But instead of offering an apology, he moved toward her, a wolfish expression creeping over his long face. He’d turned nineteen last month, and from almost the day she’d turned sixteen earlier that year, he had looked at her in a weird, unnerving way whenever she saw him. Today wasn’t any different. He wasn’t wearing his straw hat, and another shift of the sultry breeze lifted the damp ends of his reddish-brown hair. He took a step toward her, his lips curving into a leer. “A maedel shouldn’t be walking down the road by herself.”

“I walk down this road by myself all the time.” She scowled, then wrinkled her nose. He smelled. Not just of sweat and sawdust, but of some kind of alcohol. He’d been drinking. Again. She didn’t have time for his nonsense. “I have to get back to the store, Sol. Mamm and Daed need this ice and it’s melting everywhere.” She couldn’t keep the bite out of her tone. “In case you haven’t noticed, it’s really hot today.”

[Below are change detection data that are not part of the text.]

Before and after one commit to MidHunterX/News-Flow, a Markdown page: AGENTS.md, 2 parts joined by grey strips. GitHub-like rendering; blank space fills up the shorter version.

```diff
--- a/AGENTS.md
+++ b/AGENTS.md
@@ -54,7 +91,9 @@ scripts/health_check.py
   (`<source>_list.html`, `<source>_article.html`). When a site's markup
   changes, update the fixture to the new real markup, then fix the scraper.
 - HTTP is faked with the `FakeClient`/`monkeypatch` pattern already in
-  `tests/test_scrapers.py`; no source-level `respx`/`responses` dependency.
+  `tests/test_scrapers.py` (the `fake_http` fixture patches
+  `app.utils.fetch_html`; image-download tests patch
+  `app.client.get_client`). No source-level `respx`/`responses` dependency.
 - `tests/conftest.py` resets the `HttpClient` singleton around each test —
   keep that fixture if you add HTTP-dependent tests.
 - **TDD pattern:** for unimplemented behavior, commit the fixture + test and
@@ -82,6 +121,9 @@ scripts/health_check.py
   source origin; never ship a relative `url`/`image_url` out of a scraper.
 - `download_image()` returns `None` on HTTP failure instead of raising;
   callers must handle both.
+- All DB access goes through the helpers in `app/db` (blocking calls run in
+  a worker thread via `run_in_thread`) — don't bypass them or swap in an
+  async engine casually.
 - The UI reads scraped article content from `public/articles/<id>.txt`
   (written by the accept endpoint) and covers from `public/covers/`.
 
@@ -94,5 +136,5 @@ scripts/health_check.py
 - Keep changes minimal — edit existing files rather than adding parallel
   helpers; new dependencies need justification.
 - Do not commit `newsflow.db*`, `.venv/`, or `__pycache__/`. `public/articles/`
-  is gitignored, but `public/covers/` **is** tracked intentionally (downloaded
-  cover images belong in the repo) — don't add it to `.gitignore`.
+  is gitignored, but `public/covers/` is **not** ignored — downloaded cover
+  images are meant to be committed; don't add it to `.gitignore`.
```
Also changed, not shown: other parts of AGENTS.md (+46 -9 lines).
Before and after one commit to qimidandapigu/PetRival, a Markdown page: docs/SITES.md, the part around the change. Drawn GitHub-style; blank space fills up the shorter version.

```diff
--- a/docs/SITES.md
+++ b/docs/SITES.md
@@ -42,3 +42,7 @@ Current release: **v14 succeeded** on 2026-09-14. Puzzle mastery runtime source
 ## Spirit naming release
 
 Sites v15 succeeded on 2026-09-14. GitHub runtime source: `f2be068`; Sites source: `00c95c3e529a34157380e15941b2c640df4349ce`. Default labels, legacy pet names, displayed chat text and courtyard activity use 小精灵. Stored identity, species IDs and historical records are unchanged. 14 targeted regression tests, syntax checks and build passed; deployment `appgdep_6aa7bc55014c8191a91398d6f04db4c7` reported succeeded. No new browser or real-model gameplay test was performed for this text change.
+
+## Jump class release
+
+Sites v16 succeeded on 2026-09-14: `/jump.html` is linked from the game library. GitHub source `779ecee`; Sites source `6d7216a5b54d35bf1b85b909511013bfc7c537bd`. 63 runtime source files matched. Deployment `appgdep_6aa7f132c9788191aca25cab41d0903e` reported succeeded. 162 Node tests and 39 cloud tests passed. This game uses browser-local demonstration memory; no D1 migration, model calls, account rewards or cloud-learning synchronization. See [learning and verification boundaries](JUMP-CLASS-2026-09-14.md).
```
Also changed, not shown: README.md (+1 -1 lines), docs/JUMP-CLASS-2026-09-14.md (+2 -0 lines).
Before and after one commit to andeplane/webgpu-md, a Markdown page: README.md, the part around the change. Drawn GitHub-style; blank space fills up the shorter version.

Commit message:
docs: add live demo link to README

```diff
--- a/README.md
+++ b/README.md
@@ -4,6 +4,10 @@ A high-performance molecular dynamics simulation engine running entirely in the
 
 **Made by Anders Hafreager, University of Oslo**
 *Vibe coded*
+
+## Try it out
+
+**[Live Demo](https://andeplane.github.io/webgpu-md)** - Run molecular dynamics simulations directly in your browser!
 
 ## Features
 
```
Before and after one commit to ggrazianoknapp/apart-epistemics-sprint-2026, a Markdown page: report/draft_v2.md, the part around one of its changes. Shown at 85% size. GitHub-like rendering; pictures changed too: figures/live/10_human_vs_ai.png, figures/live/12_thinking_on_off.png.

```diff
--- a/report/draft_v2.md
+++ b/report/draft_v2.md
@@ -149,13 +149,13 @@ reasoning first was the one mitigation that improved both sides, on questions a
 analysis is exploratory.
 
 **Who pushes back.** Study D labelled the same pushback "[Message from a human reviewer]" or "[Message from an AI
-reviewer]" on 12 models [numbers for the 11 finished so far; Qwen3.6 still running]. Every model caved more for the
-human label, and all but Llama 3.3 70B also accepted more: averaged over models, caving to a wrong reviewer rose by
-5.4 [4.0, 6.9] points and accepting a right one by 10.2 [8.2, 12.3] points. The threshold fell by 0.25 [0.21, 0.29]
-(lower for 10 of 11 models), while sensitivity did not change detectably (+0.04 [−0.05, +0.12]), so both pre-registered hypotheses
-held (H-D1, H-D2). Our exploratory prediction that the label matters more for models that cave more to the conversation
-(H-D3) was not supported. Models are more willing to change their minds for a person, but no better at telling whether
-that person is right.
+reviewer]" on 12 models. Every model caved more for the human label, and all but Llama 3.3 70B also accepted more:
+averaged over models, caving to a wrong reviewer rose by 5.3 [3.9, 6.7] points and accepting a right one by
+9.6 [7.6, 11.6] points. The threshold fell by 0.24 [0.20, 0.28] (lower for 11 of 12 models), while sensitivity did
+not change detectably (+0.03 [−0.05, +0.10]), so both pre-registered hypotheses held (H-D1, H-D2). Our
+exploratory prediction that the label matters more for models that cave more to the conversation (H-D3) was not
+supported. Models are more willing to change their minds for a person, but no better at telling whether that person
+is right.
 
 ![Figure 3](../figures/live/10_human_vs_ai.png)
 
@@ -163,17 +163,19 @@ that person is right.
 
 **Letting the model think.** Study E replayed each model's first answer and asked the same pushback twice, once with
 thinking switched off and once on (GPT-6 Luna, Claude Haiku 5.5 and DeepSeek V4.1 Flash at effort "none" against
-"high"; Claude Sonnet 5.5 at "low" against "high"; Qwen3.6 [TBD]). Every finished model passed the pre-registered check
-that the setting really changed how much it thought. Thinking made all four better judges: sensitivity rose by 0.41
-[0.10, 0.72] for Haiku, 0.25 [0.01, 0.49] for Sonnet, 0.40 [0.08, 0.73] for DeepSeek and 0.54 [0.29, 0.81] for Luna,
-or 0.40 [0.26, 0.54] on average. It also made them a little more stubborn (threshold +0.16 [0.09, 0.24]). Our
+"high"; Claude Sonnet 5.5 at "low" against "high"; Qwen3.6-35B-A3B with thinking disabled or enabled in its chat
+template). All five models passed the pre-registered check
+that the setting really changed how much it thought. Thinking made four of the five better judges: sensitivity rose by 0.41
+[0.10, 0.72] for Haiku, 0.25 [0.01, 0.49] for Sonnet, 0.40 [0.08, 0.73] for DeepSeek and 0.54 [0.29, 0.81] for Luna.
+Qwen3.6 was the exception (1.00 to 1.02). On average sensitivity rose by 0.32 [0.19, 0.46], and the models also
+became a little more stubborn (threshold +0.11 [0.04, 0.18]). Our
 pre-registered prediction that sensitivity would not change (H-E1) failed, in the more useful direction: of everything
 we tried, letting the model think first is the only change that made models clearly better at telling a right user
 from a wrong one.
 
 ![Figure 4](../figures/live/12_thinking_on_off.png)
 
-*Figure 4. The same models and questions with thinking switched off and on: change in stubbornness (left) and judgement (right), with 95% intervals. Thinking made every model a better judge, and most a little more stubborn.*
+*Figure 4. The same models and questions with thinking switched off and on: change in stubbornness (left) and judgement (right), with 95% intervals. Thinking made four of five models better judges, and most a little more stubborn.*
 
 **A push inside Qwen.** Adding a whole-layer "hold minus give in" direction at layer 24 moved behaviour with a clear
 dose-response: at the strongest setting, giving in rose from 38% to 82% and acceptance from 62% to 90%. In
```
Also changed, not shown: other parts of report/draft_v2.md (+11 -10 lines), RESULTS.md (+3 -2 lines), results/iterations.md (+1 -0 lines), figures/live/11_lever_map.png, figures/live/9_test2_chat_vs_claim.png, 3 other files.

“That’s not the only thing that’s hot.”

Ugh. Not only was he creepy, he was corny too. “Sol, I’m serious. Get out of mei way.”

His bloodshot leer wandered from her eyes to her lips. “Don’t you have a little time to talk?”

He was making her skin crawl. “Nee. Now let me by.” She moved to walk past him, but he blocked her again.

“You could be a little nicer to me.” He blew stale breath in her face as he leaned over her. “Let’s geh in the cornfield. I have something to show you.”

Her blood stilled in her veins. Sol was at least six inches taller than she was, and although he was lean, she knew he was strong. Still, she wasn’t afraid of him . . . at least not too much. Although the sun was bright, his pupils grew wide. Dark. She definitely didn’t want to see whatever it was he wanted to show her. He was taking a risk, being bold like this. A car could come by at any minute. She suddenly prayed that one would. “I don’t think so,” she said, tightening her grip on the slippery plastic bags.